Yesterday the Government announced the creation of a new Planning Court to deal with judicial review and similar challenges to planning decisions. It also announced some changes to the rules on challenges, especially challenges to decisions of the Secretary of State and Inspectors on planning appeals.
The intention is that the Planning Court will be part of the High Court and be up and running by this summer. Interestingly this change is to deal with only about 200 judicial review cases each year, those are the planning cases, out of over 10,000 JRs each year.

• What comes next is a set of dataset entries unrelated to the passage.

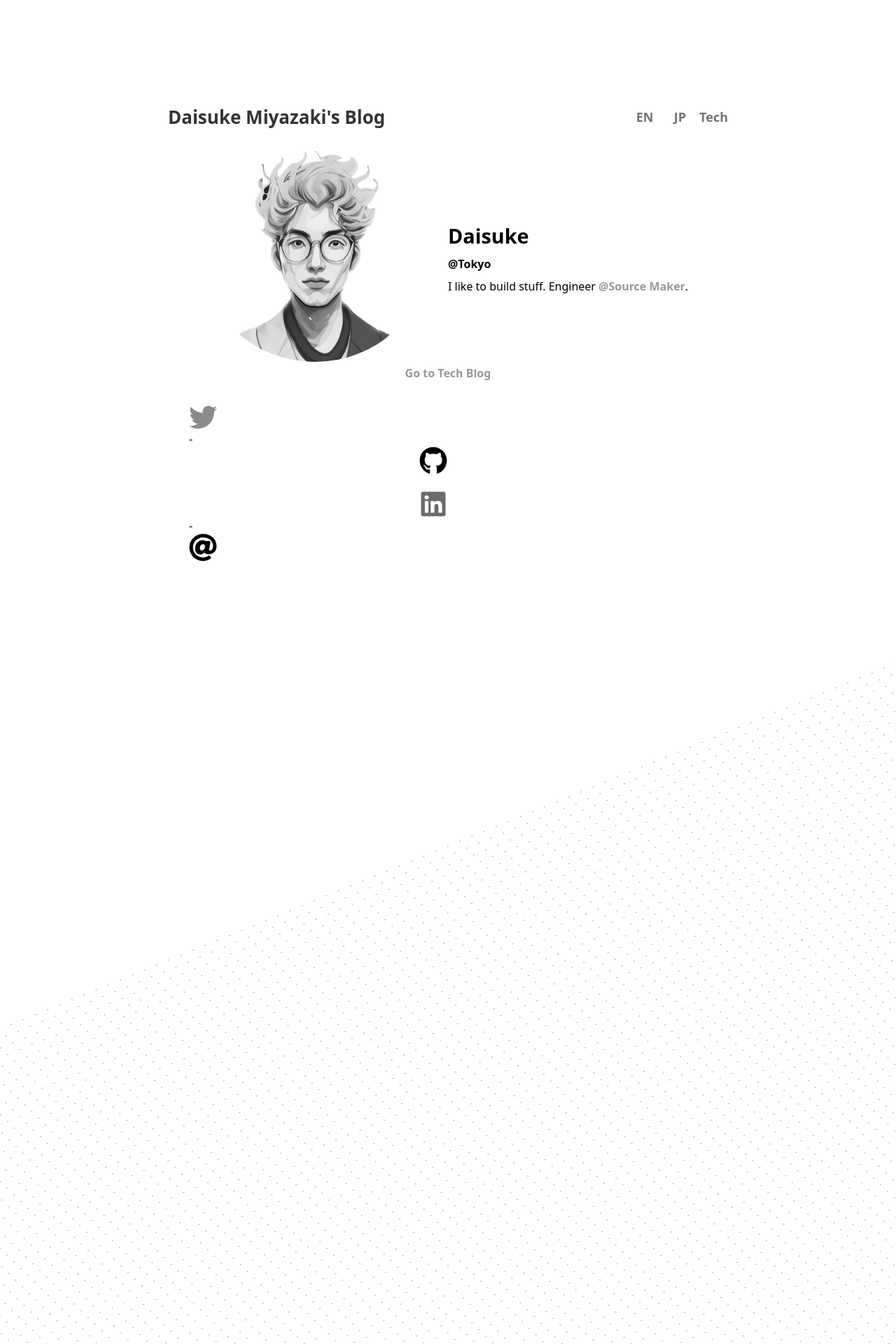
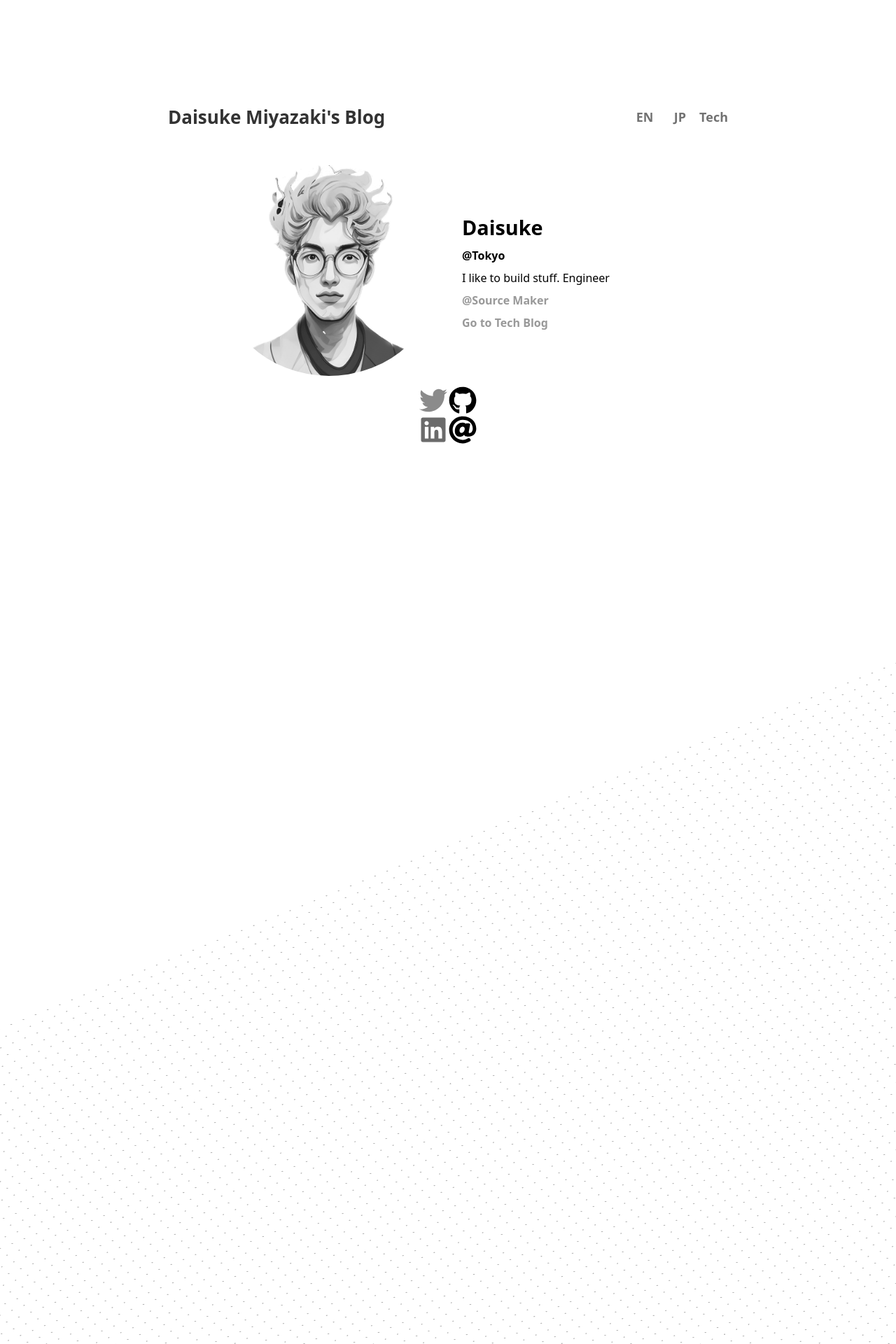
Before and after one commit to DaisukeMiyazaki/DaisukeMiyazaki.github.io, a Jekyll site: the page built from en/index.md, in a window 1280 px wide. Shown: the top 1920 px of the page at 70% size. Built offline with Jekyll 4.4.1, drawn with Linux system fonts in a browser that asks for light colours; some of the changed text lies outside the part shown.

Commit message:
fix: english ver was broken

```diff
--- a/_layouts/index_en.html
+++ b/_layouts/index_en.html
@@ -21,22 +21,20 @@
             <aside>
               <h1>Daisuke</h1>
               <h4>@Tokyo</h4>
-              <p class="intro">
               {{ site.data.mixin.en.intro }}
               <a target="blank" href="https://www.source-maker.co.jp/"
                 >@Source Maker</a
-                >.
-              </p>
+              >
+              <a
+                class="link"
+                href="{{ site.data.mixin.en.linkmess_link }}"
+                target="_blank"
+              >
+                {{ site.data.mixin.en.linkmess_text }}
+              </a>
             </aside>
           </section>
-          <div class="profile-tech">
-            <a class="link" href="{{ site.data.mixin.en.linkmess_link }}" target="_blank">
-              {{ site.data.mixin.en.linkmess_text }}
-            </a>
-          </div>
           <div class="profile-nav">
-            <nav>
-              <br />
             <a
               class="social-icons-links"
               href="https://twitter.com/aubozumom"
@@ -47,7 +45,6 @@
                 alt="Twitter"
                 title="Twitter"
             /></a>
-              -
             <a
               class="social-icons-links"
               href="https://github.com/DaisukeMiyazaki"
@@ -58,7 +55,6 @@
                 alt="GitHub"
                 title="GitHub"
             /></a>
-              <br />
             <a
               class="social-icons-links"
               href="https://www.linkedin.com/in/daisuke-miyazaki/"
@@ -70,7 +66,6 @@
                 alt="LinkedIn"
                 title="LinkedIn"
             /></a>
-              -
             <a
               class="social-icons-links"
               href="mailto:contact@mdaisuke.net"
@@ -95,11 +89,11 @@
               >
               <span class="post-genre"> #{{ post.genre }} </span>
               <h2 class="post-title">
-                <a href="{{ post.url }}" class="post-title"> {{ post.title }} </a>
+                <a href="{{ post.url }}" class="post-title">
+                  {{ post.title }}
+                </a>
               </h2>
-              <p class="excerpt">
-                {{ post.excerpt }}
-              </p>
+              <p class="excerpt">{{ post.excerpt }}</p>
             </div>
           </div>
           {% endfor %}
@@ -122,15 +116,11 @@
                   {{ work.en.title }}
                 </a>
               </h2>
-              <p class="excerpt">
-                {{ work.en.short }}
-              </p>
+              <p class="excerpt">{{ work.en.short }}</p>
             </div>
           </div>
           {% endfor %}
         </div>
-
-
       </div>
     </div>
 
--- a/_sass/_layout.scss
+++ b/_sass/_layout.scss
@@ -485,8 +485,8 @@
 
 .profile-section {
   // profile section
-  height: 60vh;
-  padding: 20px;
+  height: 100vh;
+  padding: 40px;
 }
 
 .section {
```
Also changed, not shown: other parts of _layouts/index_en.html (+2 -3 lines). Lines whose indentation alone changed are shown as unchanged.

Planning and JR keep strange company these days and some of the rules changes are to be found in the Criminal Justice and Courts Bill, introduced in the Commons yesterday which deals amongst other thing with penalties for possessing extreme pornographic images. Perhaps the most important change for planning is that challenges (under s.288 of the Town and Country Planning Act 1990) to Secretary of State and Inspector decisions will in future need the permission of the court, as is the case for proper judicial review. In addition, the court will be able to filter out cases where although there has been a procedural failure, the decision would be the same. The driver for a lot of these changes is the uncertainty caused by a court challenge; few developers want to commit to a development when the planning permission may be quashed. So judicial review is a very good delaying tactic, and in the meantime, economic conditions may change. The Government says that out of the 440 JR challenges which went to a hearing in 2011 (that is all categories, not just planning) only 170 were successful. So the other 270 will have delayed things. But we must remember that at least 240 of the 440 will have been non-planning cases, so only about 75 planning projects will have suffered that delay. There will of course have been delays for all 200 planning projects which were subject to JRs whether they went to trial, were settled or abandoned.
Other noteworthy changes include making it easier to leapfrog straight from the High Court to the Supreme Court, missing out the Court of Appeal where it is clear the case will end up in the Supreme Court anyway, and the disclosure of those who back claimants financially, a device used to reduce costs awards and so protect the backers if the claim is unsuccessful.
Those making or on the receiving end of judicial review claims need to take careful legal advice and the changes (only some of which I have highlighted) make this more important. But these changes should please the development industry.
 The Government’s response paper says it will take almost 400, but later reveals that in 2012 there were only 200 planning cases.
 We can deduce this from the following paragraph in the consultation response issued yesterday: “Applications more than doubled from 4,300 in 2000 to 12,600 in 2012. Yet, of the 440 which went on to a final hearing without being refused permission, withdrawn or settled in 2011 just 170 went in favour of the applicant. In 2012 the vast majority of applications, more than 10,000, were for immigration and asylum cases – and almost 200 were on planning issues.”